A tireless contributor and consistent goalscorer during his national team career, Tim Cahill’s status among Australia’s all-time greats has long been assured.

An ability to rise to the occasion when it matters was famously underlined at Germany 2006, when Cahill bagged a late double within a matter of minutes against Japan. The goals were Australia first-ever at a FIFA World Cup™ and helped the Socceroos to their maiden win on the world stage, lifting Cahill’s profile to stratospheric levels in his homeland. His goal against Serbia at South Africa 2010 – typically a dynamic headed strike – means Cahill is the only Australian to score at two World Cups.
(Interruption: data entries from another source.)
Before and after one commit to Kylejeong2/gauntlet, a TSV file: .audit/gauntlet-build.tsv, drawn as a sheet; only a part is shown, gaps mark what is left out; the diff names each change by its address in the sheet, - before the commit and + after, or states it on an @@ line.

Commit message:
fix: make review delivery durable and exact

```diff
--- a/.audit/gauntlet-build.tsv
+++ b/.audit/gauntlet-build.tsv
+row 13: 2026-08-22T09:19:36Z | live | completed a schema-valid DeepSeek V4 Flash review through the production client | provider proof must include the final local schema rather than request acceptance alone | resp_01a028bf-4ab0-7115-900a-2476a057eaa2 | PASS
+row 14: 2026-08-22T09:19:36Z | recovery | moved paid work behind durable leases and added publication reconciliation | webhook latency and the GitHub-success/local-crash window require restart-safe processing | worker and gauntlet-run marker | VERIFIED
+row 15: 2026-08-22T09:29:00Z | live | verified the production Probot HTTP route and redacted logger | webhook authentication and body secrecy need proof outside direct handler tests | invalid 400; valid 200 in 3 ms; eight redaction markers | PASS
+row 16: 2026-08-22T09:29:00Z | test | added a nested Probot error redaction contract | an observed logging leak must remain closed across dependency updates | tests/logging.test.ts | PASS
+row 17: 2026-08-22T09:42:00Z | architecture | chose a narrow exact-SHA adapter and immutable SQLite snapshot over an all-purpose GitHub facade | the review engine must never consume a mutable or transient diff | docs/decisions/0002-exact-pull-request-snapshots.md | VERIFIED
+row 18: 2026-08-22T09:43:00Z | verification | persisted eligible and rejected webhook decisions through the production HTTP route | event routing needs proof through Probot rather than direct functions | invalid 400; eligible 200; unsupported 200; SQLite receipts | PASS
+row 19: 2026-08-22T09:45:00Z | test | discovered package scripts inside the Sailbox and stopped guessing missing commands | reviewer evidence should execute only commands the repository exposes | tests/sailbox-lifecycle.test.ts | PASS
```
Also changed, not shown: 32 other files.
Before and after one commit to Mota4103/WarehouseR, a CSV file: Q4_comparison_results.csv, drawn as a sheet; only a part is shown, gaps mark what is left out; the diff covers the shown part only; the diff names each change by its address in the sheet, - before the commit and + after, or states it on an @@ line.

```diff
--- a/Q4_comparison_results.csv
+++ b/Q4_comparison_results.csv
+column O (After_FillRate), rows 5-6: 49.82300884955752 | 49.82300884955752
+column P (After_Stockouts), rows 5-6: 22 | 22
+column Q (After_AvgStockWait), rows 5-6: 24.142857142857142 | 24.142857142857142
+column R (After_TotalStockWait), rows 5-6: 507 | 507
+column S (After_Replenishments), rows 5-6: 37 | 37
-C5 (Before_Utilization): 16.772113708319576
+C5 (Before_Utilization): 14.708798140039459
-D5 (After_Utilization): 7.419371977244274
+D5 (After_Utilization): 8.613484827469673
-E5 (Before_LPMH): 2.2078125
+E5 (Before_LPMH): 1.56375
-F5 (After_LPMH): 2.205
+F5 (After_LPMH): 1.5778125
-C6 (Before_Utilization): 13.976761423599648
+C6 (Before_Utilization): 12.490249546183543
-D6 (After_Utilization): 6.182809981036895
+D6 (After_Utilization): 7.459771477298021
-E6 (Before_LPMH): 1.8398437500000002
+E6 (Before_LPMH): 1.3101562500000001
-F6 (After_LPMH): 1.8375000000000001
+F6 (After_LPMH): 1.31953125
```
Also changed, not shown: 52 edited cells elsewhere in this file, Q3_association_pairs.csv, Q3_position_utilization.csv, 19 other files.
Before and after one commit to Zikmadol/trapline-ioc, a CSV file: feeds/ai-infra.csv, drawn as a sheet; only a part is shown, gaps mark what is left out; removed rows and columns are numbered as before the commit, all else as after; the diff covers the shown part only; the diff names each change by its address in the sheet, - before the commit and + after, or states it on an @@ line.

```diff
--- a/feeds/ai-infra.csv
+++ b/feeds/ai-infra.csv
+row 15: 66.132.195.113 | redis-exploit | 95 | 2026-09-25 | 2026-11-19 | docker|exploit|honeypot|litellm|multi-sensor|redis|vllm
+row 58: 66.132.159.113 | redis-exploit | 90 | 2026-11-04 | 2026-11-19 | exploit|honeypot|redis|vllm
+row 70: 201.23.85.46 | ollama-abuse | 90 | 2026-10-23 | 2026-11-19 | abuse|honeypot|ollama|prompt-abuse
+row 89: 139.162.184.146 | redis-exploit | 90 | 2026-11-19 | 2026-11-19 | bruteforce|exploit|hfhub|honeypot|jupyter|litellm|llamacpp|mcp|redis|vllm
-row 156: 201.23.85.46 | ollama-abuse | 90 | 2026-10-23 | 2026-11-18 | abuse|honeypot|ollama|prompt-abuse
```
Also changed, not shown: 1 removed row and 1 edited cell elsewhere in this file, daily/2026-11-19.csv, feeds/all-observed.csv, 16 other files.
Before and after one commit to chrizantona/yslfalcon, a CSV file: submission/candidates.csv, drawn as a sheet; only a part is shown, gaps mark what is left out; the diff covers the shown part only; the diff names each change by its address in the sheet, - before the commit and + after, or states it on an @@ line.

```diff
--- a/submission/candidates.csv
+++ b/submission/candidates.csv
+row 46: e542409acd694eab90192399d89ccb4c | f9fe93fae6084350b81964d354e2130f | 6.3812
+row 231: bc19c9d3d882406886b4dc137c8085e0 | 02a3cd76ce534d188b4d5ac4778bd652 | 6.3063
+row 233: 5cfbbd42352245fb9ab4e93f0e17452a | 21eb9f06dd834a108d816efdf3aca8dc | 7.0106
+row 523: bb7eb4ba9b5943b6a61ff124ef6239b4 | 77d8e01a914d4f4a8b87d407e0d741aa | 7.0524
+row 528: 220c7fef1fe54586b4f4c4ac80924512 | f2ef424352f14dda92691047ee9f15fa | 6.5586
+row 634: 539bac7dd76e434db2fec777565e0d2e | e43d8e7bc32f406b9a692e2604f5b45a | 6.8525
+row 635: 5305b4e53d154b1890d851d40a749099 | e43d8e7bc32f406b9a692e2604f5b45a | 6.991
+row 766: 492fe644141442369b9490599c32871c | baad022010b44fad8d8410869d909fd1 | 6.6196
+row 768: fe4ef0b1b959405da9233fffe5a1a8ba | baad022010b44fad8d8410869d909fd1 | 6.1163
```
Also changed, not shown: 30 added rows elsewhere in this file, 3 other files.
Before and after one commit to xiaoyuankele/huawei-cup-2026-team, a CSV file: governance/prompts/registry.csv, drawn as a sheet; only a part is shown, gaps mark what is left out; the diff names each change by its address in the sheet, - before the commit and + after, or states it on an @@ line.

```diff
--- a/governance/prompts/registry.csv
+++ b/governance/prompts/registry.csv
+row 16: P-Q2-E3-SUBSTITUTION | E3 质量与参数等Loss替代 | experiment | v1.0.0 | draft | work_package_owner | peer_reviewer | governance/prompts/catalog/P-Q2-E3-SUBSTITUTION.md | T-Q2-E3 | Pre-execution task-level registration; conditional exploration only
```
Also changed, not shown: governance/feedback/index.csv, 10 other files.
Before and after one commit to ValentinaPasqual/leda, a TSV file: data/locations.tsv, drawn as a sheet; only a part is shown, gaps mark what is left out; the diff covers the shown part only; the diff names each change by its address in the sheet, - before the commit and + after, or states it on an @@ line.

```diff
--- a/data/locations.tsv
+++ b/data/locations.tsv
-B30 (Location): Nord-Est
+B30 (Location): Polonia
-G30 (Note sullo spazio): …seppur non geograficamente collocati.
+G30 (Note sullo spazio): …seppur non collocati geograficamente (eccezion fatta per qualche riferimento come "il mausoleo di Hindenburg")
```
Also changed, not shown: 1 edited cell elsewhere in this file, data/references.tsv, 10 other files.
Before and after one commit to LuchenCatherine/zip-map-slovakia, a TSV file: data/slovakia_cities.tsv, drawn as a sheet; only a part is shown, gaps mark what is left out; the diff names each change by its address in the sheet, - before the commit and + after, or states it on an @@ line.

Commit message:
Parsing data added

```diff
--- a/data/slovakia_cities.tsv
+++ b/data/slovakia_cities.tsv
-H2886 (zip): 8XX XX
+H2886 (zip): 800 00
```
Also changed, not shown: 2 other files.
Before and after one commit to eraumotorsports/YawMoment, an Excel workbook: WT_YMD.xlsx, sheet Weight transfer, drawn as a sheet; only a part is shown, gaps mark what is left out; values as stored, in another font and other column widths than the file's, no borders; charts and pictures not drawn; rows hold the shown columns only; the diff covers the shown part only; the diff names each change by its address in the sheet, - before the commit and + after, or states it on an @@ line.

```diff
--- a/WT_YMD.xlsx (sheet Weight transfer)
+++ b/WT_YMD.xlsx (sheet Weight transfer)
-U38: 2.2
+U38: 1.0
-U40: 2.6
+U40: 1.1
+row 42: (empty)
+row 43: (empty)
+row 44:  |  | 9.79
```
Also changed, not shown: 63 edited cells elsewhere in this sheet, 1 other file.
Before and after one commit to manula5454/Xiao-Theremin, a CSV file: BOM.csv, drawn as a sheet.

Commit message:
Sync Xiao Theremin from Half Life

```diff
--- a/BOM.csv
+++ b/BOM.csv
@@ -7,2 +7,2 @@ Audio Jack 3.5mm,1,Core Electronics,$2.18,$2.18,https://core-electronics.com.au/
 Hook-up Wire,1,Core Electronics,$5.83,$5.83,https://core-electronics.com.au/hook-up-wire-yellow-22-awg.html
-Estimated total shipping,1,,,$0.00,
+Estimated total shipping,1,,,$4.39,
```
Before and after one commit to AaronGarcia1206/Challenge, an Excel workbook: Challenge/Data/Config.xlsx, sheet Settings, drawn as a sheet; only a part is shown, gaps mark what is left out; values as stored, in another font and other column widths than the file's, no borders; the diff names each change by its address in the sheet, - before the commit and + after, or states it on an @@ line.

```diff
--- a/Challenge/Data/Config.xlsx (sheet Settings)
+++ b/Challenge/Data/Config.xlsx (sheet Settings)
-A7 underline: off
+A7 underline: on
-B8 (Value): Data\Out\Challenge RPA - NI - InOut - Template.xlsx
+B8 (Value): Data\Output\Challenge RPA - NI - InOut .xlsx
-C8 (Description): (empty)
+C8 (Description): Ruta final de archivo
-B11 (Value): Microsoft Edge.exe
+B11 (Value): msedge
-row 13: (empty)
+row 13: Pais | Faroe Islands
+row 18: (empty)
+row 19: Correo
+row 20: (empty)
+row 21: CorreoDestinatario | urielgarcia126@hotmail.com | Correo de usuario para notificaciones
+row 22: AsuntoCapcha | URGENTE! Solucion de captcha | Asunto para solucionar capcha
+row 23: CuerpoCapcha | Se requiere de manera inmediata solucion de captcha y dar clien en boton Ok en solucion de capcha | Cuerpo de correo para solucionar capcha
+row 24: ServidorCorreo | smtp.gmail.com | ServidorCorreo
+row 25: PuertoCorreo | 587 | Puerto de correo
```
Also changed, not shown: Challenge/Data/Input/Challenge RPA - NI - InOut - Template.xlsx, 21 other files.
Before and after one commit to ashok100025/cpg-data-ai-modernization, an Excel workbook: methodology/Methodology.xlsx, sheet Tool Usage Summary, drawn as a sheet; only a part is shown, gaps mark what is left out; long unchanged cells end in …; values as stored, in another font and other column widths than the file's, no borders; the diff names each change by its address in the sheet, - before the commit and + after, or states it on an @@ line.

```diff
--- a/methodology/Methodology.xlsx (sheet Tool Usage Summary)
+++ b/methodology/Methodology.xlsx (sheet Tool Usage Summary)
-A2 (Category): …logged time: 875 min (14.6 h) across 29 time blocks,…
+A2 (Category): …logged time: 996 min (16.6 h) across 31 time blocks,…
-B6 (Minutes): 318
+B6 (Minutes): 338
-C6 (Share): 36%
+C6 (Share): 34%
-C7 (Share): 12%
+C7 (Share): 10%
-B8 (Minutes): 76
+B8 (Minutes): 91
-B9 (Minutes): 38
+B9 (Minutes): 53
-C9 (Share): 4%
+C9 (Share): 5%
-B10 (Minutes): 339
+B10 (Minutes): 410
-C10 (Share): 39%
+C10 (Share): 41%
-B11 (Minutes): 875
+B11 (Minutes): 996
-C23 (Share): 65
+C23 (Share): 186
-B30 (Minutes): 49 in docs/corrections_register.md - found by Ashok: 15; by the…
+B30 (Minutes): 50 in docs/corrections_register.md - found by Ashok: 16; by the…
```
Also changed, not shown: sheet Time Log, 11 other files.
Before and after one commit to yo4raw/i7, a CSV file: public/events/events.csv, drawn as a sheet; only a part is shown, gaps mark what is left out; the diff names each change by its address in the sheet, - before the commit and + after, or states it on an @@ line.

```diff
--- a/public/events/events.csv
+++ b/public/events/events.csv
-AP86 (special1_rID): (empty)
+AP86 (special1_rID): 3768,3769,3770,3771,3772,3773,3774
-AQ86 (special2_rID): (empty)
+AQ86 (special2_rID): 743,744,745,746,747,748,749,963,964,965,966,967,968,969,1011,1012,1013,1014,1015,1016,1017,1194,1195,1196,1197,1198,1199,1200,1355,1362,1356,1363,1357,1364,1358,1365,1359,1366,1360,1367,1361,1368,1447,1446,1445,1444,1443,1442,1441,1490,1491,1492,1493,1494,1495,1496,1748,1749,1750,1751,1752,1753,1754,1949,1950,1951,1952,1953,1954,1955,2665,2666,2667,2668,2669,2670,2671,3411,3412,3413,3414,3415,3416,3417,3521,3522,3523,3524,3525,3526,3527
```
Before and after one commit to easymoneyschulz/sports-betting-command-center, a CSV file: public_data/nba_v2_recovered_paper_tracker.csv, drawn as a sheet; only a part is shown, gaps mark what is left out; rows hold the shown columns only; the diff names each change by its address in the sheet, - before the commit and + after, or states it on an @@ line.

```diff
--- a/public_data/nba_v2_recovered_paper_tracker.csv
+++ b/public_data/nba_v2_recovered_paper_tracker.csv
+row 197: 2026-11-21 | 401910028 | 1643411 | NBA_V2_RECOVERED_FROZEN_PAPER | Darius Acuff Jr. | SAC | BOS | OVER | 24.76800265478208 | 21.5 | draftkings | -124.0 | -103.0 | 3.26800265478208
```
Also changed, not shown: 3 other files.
Despite a modest build Cahill is surely one of the world’s greatest exponents of the art of heading. An uncanny ability to time an impressive leap, combined with a considerable dose of heroism, has made Cahill a fans’ favourite throughout his club and international career.

A double against Ecuador earlier this year lifted Cahill to 31 goals and past Damian Mori’s long-standing national record.

However, it could have all been so different. Born in Sydney to a Samoan mother, Cahill briefly played for the Polynesians’ U-20 team and was deemed ineligible to feature for the Socceroos until he was 24 following a change in FIFA’s eligibility regulations in 2004.

Though a fiercely proud Australian, Cahill retains a strong connection to his Samoan heritage and has been known to occasionally celebrate a goal by mimicking a va’a stroke; Polynesian’s popular canoe sport.

Cahill remains a highly regarded figure at Everton following eight years of consistent and loyal service at Goodison Park, which ended in 2012 with a move to New York Red Bulls. Late last year Cahill netted after just seven seconds in a match for New York, considered to be the fastest goal in Major League Soccer history.

Cahill has mostly filled an attacking midfield role throughout his national team career, though increasingly in recent years he has been deployed as a central striker, including during Ange Postecoglou's era as coach.